*WHAT THE EXERCISE ASKS*. Copy each line below in which the string "print" appears.

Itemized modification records
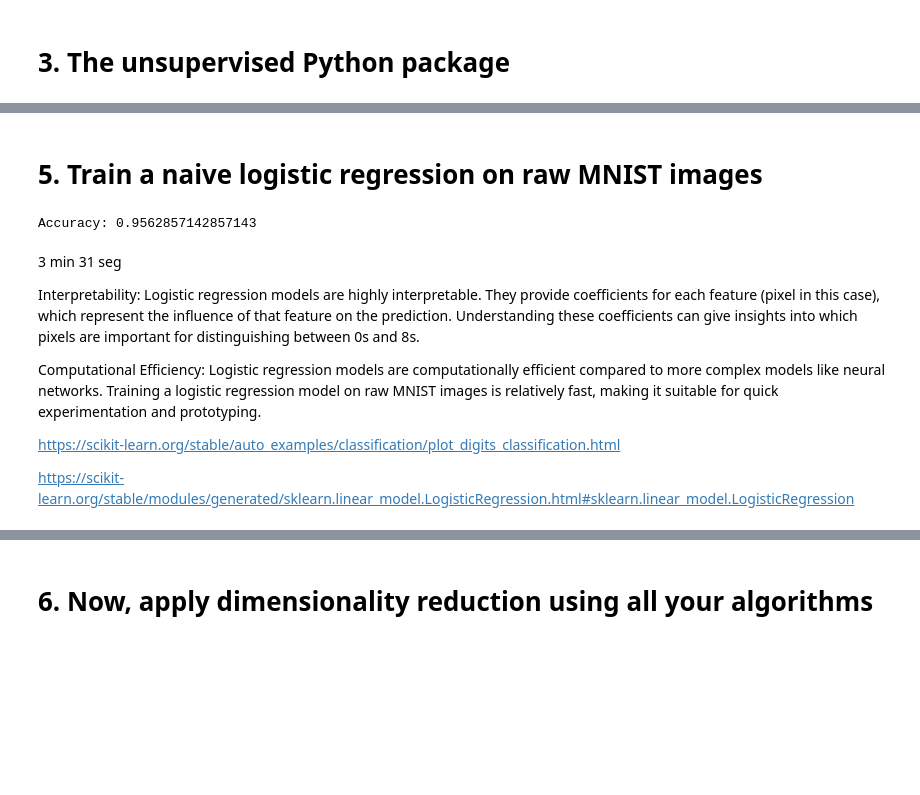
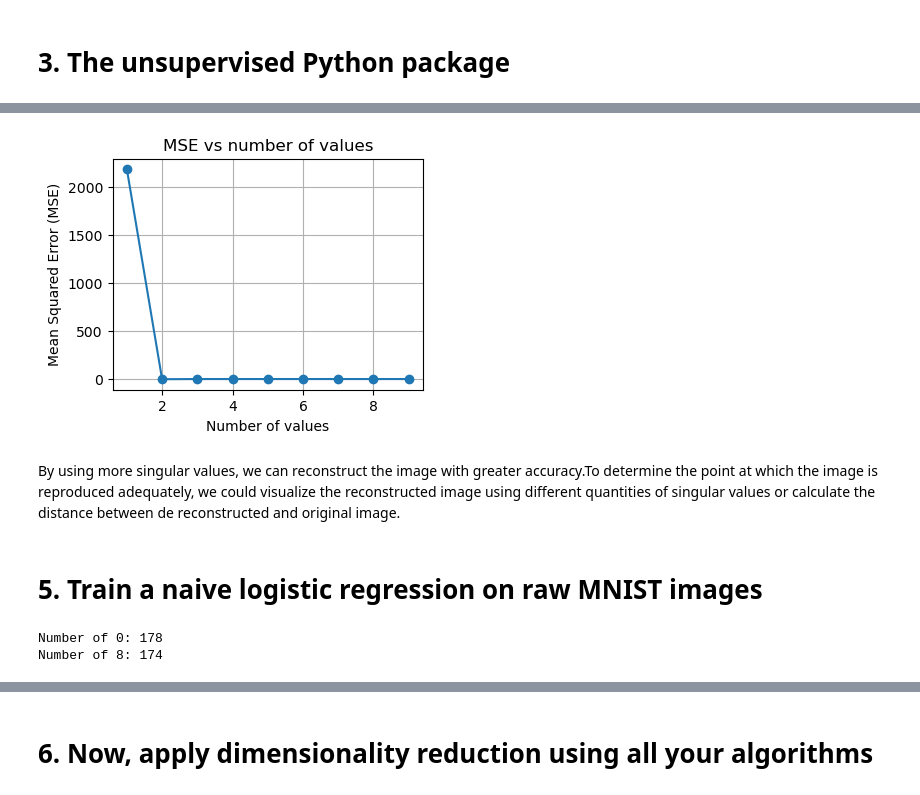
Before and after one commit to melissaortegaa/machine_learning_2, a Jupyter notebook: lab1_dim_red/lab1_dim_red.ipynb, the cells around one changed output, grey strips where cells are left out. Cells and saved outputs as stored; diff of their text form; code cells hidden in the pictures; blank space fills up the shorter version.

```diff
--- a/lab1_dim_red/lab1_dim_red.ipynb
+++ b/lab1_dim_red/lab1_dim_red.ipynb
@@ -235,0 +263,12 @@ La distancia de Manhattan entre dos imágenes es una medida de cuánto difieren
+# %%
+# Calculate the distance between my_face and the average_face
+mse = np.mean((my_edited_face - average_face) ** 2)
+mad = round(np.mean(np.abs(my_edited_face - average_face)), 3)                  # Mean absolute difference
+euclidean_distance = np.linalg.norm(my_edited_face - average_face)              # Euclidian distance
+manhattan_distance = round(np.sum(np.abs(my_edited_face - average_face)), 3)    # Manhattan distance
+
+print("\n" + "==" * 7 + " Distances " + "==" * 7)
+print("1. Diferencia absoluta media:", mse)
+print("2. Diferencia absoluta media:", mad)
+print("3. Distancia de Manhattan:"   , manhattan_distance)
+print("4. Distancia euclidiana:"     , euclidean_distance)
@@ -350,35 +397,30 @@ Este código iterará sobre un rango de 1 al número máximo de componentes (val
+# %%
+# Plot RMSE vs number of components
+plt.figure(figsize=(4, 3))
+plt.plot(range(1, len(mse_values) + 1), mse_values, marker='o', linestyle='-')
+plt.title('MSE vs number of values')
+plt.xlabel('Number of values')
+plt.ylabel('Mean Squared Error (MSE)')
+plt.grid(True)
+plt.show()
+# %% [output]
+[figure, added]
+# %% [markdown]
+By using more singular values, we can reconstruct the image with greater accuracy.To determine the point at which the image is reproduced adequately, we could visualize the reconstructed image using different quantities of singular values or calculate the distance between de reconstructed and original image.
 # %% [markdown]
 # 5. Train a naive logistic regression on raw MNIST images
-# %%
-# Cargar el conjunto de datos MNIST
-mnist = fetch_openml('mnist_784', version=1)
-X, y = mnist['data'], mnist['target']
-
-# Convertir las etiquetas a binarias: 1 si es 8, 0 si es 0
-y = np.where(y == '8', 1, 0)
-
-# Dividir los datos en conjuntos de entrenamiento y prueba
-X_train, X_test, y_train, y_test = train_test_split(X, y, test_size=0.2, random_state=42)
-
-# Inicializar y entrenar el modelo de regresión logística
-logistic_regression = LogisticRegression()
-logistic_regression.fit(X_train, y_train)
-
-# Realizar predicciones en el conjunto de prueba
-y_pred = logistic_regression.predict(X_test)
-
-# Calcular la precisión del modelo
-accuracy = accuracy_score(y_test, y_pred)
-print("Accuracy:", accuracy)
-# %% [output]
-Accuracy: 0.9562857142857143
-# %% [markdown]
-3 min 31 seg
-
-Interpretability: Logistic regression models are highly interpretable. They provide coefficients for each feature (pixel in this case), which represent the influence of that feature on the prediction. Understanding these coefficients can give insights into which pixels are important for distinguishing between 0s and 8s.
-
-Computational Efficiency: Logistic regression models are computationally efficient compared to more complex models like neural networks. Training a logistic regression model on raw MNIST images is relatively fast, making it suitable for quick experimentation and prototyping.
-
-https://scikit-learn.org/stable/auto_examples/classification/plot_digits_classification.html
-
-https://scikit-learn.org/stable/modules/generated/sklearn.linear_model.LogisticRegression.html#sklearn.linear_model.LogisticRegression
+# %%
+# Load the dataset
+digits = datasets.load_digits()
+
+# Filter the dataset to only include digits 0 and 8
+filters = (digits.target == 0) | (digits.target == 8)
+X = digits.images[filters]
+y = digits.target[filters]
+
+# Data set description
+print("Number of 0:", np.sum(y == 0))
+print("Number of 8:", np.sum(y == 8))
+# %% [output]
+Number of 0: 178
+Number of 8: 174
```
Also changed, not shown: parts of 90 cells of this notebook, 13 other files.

*EXERCISE RESPONSE*.
+print("\n" + "==" * 7 + " Distances " + "==" * 7)
+print("1. Diferencia absoluta media:", mse)
+print("2. Diferencia absoluta media:", mad)
+print("3. Distancia de Manhattan:"   , manhattan_distance)
+print("4. Distancia euclidiana:"     , euclidean_distance)
-print("Accuracy:", accuracy)
+print("Number of 0:", np.sum(y == 0))
+print("Number of 8:", np.sum(y == 8))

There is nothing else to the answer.